Prominent industry analysts now say that 80 percent of the sales cycle happens in digital or remote settings. And Gartner reports that when B2B buyers are considering a purchase, they spend only 17 percent of their time meeting with potential suppliers. That means that if a buyer is considering, say, three vendors, they spend only five percent of the buying cycle with any one seller.
Digital content and changing buyer preferences continue to push Marketing’s role even further down the sales funnel. And that means owning an even bigger chunk of the sales process.
Business development functions are shifting to the marketing organization. In fact, some industry leaders believe that more than 50 percent of sales enablement organizations will eventually report to Marketing.
In addition to doing more on the acquisition side, marketers are also more involved in customer engagement marketing—keeping and growing business with existing customers. It’s Marketing that runs renewal and upsell cadences, creates quarterly business review decks, and educates customers on additional purchase options.
As the marketing role evolves, one thing is clear: It’s no longer enough to drive awareness or interest—you are now in the business of influencing buying decisions.
But how do you influence those decisions with your marketing?
how can marketers adapt?
Corporate Visions research shows that the primary factor that drives decisions is memory. Your buyer interacts with your marketing content in one moment, but they decide to act later on.
So, if you want to drive buying decisions, your marketing must be memorable enough to not only stick in your buyer’s mind as they move through their decision-making process but influence their action at the point of decision.
But is it possible to influence your buyers so they remember you in the future, when they make their decisions?
Yes, you can, according to our new research. And over the next several weeks, you’ll see that research and learn how to directly influence buying decisions with your marketing.
Get Corporate Visions research report, Making Marketing Memorable, to get more science-backed strategies to make your marketing more influential.

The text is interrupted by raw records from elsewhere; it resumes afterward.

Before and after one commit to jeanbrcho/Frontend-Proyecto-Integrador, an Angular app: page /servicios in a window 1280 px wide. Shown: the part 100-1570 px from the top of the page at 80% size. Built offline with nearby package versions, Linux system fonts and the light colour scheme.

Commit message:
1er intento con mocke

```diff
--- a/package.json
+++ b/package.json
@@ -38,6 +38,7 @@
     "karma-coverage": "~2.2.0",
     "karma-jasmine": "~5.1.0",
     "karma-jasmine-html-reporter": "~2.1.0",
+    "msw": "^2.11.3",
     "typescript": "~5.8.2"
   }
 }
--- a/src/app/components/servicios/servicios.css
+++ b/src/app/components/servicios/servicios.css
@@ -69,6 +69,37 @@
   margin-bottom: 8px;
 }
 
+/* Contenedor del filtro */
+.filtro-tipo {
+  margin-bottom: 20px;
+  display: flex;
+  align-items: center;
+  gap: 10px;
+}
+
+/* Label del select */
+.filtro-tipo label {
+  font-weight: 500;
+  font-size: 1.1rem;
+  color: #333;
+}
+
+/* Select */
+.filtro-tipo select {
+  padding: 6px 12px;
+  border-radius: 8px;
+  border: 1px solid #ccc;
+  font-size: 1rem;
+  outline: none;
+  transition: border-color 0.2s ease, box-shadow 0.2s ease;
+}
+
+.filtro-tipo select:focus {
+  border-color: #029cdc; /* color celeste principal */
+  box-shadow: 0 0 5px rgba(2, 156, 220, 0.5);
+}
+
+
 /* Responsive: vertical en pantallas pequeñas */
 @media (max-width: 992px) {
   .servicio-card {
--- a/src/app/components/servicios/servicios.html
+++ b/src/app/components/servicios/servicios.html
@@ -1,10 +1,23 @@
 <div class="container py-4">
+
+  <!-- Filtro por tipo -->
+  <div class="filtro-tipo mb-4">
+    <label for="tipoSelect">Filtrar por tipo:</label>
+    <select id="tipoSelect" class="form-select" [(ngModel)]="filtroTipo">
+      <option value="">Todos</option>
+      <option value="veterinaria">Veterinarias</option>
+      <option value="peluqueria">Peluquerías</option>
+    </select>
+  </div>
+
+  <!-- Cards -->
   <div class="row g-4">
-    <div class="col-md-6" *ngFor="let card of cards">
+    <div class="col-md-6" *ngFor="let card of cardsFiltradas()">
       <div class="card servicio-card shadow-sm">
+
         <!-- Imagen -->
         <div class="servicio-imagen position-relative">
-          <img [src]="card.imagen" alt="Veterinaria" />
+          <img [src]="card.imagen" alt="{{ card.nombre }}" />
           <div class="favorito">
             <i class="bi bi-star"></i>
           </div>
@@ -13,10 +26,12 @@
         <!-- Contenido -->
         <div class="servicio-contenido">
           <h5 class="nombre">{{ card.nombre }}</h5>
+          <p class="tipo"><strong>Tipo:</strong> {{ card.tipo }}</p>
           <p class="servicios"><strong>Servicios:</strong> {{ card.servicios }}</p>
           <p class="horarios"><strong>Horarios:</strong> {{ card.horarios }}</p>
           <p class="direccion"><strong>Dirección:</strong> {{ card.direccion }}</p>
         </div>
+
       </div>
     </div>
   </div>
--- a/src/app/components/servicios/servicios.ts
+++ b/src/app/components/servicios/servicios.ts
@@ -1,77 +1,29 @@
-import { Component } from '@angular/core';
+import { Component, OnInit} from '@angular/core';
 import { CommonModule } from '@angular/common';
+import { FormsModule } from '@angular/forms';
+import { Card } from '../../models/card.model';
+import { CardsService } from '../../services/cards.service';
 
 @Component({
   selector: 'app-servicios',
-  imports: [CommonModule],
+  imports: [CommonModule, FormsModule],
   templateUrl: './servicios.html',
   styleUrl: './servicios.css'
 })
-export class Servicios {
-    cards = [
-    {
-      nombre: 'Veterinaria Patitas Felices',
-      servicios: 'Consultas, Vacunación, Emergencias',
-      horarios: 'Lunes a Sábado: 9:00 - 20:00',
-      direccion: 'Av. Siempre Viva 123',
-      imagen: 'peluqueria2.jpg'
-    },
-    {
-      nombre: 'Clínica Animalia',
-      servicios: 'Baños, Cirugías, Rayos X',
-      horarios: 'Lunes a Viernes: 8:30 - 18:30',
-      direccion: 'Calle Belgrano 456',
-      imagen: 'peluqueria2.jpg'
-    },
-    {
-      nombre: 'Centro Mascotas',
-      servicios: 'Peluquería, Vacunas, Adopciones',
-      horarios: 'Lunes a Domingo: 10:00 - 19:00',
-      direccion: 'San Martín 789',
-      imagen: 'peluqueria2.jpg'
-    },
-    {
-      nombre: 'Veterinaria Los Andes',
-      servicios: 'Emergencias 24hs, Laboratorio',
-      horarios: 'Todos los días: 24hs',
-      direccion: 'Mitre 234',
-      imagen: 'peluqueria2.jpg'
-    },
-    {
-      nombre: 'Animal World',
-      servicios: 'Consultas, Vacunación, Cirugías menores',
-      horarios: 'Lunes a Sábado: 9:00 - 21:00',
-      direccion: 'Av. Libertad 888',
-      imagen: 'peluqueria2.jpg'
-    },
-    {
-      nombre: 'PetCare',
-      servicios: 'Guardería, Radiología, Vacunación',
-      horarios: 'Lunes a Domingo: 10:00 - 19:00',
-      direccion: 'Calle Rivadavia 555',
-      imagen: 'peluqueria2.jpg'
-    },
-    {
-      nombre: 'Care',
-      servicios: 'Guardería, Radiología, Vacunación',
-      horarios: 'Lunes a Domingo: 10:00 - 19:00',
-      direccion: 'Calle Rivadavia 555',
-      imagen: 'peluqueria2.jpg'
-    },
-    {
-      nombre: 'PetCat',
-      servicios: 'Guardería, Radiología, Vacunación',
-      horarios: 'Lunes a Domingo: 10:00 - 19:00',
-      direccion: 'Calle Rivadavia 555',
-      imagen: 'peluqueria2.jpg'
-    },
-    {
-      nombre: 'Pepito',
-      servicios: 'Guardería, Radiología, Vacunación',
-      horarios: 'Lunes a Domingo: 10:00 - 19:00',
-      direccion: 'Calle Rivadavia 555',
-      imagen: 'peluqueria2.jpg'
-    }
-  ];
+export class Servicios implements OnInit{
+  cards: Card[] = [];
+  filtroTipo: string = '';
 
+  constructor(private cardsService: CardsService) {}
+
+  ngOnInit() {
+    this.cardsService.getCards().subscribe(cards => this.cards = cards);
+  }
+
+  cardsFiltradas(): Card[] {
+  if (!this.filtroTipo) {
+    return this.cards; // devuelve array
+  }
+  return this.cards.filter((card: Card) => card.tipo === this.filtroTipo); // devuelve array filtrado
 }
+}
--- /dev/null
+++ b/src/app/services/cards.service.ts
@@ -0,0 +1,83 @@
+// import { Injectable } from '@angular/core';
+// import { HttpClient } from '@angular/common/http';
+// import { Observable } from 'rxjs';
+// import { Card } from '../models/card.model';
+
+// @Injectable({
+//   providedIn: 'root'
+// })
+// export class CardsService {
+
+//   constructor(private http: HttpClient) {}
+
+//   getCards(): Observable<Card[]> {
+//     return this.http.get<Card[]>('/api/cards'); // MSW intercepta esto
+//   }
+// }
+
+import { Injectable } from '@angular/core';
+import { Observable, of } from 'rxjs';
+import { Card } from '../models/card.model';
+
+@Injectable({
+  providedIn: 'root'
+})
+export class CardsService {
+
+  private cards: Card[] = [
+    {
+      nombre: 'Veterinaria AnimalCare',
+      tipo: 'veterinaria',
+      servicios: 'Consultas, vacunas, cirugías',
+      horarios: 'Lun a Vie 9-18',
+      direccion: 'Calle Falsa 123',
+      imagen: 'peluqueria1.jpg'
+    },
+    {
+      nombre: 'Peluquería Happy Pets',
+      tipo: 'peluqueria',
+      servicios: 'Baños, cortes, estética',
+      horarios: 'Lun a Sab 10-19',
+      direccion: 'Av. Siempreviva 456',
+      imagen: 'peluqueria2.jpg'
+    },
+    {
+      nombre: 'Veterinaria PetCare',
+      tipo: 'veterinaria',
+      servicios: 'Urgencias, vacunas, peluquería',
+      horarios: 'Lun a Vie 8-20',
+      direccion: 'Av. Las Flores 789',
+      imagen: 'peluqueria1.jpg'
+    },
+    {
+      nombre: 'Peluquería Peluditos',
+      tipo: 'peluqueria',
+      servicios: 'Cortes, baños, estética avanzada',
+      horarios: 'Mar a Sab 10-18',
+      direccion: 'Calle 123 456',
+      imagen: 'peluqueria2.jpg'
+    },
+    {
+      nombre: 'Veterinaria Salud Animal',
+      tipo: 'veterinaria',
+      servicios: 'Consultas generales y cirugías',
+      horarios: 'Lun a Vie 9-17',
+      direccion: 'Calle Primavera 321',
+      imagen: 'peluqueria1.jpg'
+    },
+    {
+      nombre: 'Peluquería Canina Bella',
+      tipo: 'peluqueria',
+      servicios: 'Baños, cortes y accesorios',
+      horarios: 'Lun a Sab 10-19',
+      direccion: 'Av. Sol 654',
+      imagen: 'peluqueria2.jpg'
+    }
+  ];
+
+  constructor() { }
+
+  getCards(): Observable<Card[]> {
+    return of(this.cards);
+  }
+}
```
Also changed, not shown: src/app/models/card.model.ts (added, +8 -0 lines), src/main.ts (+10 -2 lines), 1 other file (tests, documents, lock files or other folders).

In this article series, you’ll find out how to make your messages, content, visuals, and stories engaging, different, and persuasive enough to stick with your audience and guide their buying decisions in your direction.